Reexamining the Red Shoes: Imported Luxury, Disability, Wealth, and Akropolis Kore 683 (20 min)


Erin Lawrence-Roseman, University of California, Berkeley; and Debby Sneed, California State University, Long Beach

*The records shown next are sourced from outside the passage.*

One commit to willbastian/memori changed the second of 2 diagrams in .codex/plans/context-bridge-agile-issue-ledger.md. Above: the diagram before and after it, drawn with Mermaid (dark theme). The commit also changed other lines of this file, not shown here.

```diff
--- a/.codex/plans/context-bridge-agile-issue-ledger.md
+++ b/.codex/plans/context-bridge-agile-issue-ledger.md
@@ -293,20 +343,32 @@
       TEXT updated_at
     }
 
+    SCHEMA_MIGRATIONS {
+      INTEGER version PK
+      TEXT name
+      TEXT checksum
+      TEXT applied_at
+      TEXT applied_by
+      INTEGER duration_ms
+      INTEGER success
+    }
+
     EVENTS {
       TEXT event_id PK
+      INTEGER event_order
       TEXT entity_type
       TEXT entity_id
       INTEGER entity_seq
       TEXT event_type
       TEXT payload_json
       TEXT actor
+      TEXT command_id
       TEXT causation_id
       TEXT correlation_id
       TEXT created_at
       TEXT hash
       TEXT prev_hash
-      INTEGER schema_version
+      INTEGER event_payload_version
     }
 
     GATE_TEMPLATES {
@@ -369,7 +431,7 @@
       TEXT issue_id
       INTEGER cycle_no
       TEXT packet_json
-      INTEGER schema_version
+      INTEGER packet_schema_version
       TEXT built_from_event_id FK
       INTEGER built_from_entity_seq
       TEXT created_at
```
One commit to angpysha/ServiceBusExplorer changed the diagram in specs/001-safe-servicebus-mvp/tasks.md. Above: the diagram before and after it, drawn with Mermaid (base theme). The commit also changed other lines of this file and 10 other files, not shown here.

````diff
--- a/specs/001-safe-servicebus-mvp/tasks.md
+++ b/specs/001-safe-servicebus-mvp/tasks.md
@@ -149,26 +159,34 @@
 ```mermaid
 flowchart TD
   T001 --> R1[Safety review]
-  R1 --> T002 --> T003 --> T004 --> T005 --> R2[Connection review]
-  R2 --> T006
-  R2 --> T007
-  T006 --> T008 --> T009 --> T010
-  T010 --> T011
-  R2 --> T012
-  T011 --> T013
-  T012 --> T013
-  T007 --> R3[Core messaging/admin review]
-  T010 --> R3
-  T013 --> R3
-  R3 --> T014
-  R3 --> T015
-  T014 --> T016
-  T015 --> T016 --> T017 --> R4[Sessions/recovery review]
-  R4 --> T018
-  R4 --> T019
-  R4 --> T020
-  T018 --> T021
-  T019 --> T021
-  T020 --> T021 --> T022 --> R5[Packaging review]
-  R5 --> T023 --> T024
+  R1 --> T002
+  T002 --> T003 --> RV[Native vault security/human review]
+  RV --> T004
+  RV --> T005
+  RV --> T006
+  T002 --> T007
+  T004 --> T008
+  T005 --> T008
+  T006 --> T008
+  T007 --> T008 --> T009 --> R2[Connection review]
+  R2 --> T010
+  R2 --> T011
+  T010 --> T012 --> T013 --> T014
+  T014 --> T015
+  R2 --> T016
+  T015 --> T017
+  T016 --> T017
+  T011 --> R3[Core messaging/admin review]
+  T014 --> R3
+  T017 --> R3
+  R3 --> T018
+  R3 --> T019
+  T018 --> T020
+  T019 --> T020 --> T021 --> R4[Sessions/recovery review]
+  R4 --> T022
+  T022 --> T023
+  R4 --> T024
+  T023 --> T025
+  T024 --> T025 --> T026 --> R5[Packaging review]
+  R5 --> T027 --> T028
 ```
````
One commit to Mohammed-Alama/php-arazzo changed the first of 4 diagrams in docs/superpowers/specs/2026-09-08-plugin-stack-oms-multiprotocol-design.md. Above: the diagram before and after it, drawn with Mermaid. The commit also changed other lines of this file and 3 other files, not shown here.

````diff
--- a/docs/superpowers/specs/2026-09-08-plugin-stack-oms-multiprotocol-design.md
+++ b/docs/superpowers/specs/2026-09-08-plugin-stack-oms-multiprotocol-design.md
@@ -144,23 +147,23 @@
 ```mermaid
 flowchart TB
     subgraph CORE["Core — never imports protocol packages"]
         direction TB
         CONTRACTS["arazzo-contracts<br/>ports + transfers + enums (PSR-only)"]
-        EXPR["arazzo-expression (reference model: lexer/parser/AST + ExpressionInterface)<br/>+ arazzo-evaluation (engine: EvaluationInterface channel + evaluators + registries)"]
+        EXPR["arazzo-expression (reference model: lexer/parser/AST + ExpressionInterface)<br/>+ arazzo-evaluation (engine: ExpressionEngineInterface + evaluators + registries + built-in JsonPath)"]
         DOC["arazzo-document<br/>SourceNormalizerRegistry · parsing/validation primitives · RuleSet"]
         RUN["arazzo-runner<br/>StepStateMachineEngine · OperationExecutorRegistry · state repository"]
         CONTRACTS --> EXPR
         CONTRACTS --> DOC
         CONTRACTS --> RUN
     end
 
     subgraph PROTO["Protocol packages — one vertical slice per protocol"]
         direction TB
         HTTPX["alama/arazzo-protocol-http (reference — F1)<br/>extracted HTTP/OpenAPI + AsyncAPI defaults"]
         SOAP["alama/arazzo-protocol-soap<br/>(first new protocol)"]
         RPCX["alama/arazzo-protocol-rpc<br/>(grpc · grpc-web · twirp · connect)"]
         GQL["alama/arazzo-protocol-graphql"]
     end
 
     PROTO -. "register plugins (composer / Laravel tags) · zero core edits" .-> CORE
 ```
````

Akropolis Kore 683, known as the “Red Shoes Kore,” is unusual, to say the least. The proportions of this kore point to her being modeled on a woman with dwarfism, which has usually led to her being dismissed as poor quality, or viewed as some kind of clownish joke, inappropriate to the holy setting of the Athenian Acropolis. However, a reexamination of the Red Shoes Kore reveals that the seeming idiosyncrasies of her appearance were deliberate choices made by the artist or, perhaps more likely, the patrons, who dedicated this statue to celebrate their family’s wealth and success. The quality of the sculpting is similar to other, more renowned Acropolis korai, while traces of paint reveal that the detail work was particularly fine. Her unique proportions are also idealized in their own way and hint that she may have been modeled after a living person with dwarfism, likely a member of the dedicating family. The pointed red shoes for which she is best known, combined with her atypical chiton, suggest an Etruscan origin for her costume, with these luxurious imports further emphasizing the wealth of the family she represents. Ultimately, this often-overlooked and maligned kore encourages us to reimagine the definition of the “ideal body” in archaic Greece and to consider her role in relation to foreign connections, luxury, disability, and devotion among the elite members of sixth century B.C.E. Athens.